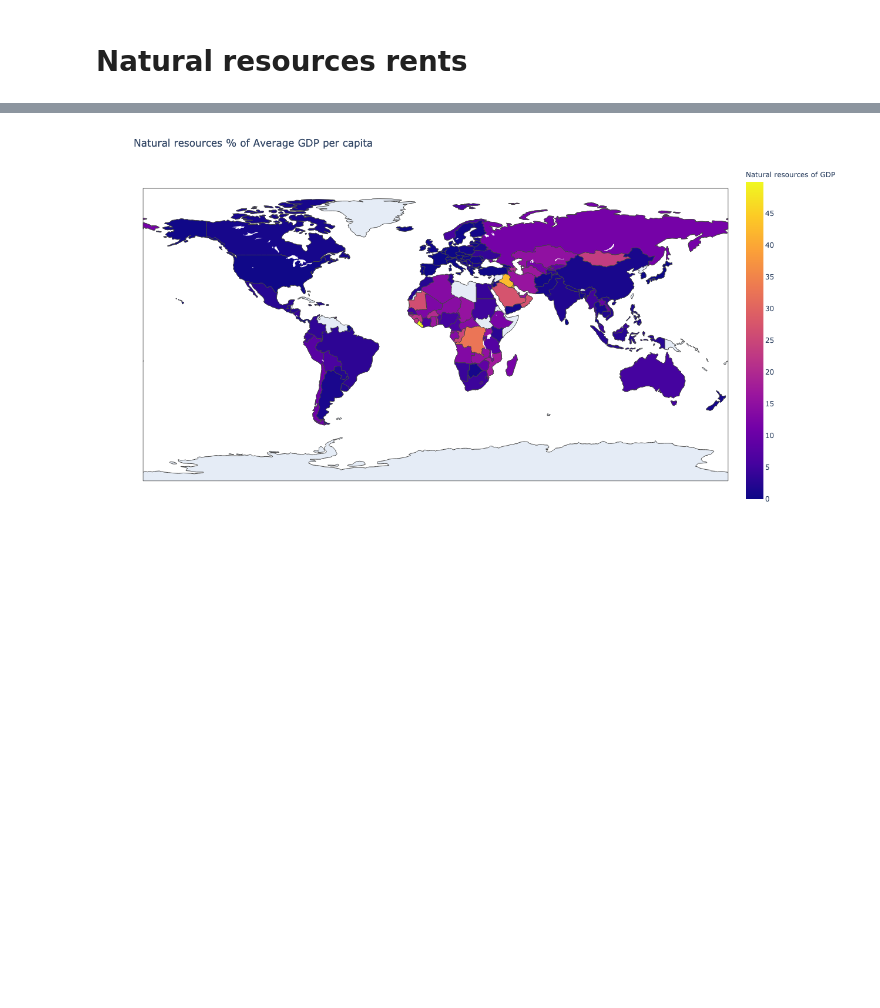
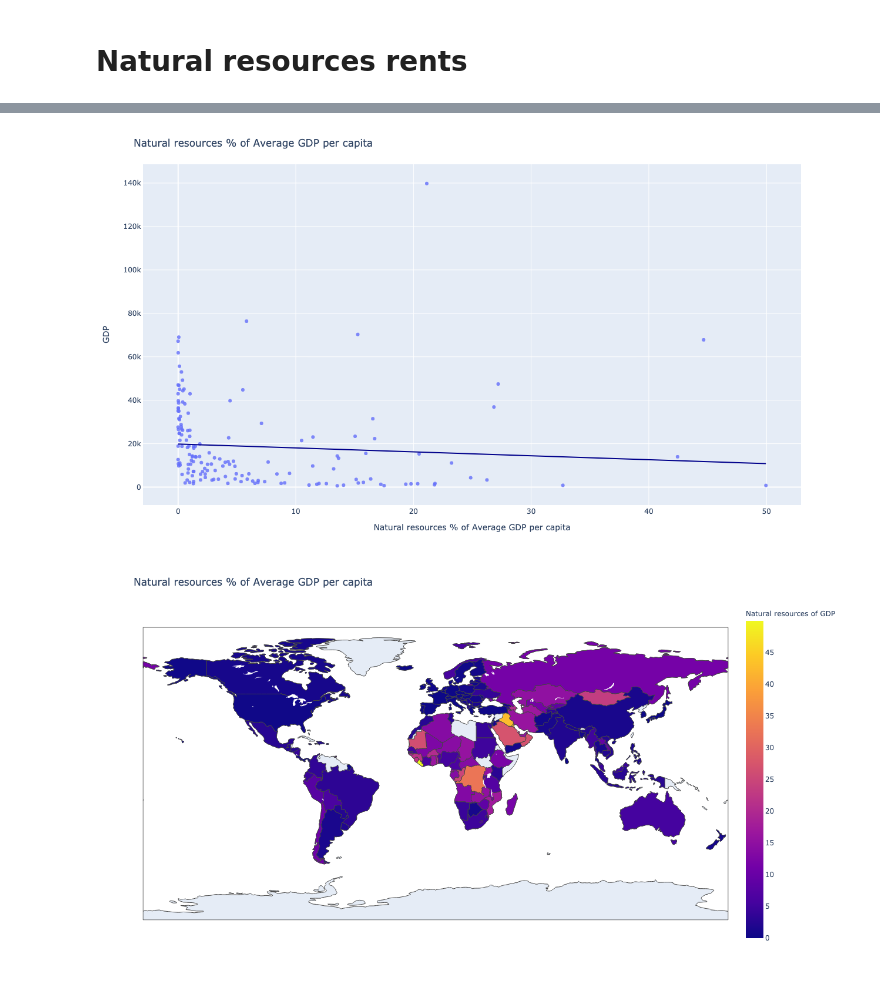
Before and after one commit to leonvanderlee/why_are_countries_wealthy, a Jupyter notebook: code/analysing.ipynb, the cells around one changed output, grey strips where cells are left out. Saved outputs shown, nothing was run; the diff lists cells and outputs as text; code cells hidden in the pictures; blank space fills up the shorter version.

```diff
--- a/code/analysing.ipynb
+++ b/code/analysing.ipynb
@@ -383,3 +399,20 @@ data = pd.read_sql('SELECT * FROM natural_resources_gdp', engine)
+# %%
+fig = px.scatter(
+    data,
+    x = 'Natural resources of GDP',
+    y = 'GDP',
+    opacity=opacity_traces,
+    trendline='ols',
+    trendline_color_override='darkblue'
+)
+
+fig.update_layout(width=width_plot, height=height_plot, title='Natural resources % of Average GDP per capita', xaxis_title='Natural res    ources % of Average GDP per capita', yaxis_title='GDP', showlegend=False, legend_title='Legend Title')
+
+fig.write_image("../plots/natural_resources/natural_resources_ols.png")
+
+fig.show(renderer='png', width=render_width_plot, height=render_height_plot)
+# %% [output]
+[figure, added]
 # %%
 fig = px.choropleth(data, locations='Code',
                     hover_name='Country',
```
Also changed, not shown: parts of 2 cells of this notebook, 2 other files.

○ ○ ○ ○ ○

> **WORK TO COMPLETE**:
Would you please restate the records word for word, excluding any images?

> **TASK SOLUTION**:
Before and after one commit to leonvanderlee/why_are_countries_wealthy, a Jupyter notebook: code/analysing.ipynb, the cells around one changed output, grey strips where cells are left out. Saved outputs shown, nothing was run; the diff lists cells and outputs as text; code cells hidden in the pictures; blank space fills up the shorter version.

```diff
--- a/code/analysing.ipynb
+++ b/code/analysing.ipynb
@@ -383,3 +399,20 @@ data = pd.read_sql('SELECT * FROM natural_resources_gdp', engine)
+# %%
+fig = px.scatter(
+    data,
+    x = 'Natural resources of GDP',
+    y = 'GDP',
+    opacity=opacity_traces,
+    trendline='ols',
+    trendline_color_override='darkblue'
+)
+
+fig.update_layout(width=width_plot, height=height_plot, title='Natural resources % of Average GDP per capita', xaxis_title='Natural res    ources % of Average GDP per capita', yaxis_title='GDP', showlegend=False, legend_title='Legend Title')
+
+fig.write_image("../plots/natural_resources/natural_resources_ols.png")
+
+fig.show(renderer='png', width=render_width_plot, height=render_height_plot)
+# %% [output]
+[figure, added]
 # %%
 fig = px.choropleth(data, locations='Code',
                     hover_name='Country',
```
Also changed, not shown: parts of 2 cells of this notebook, 2 other files.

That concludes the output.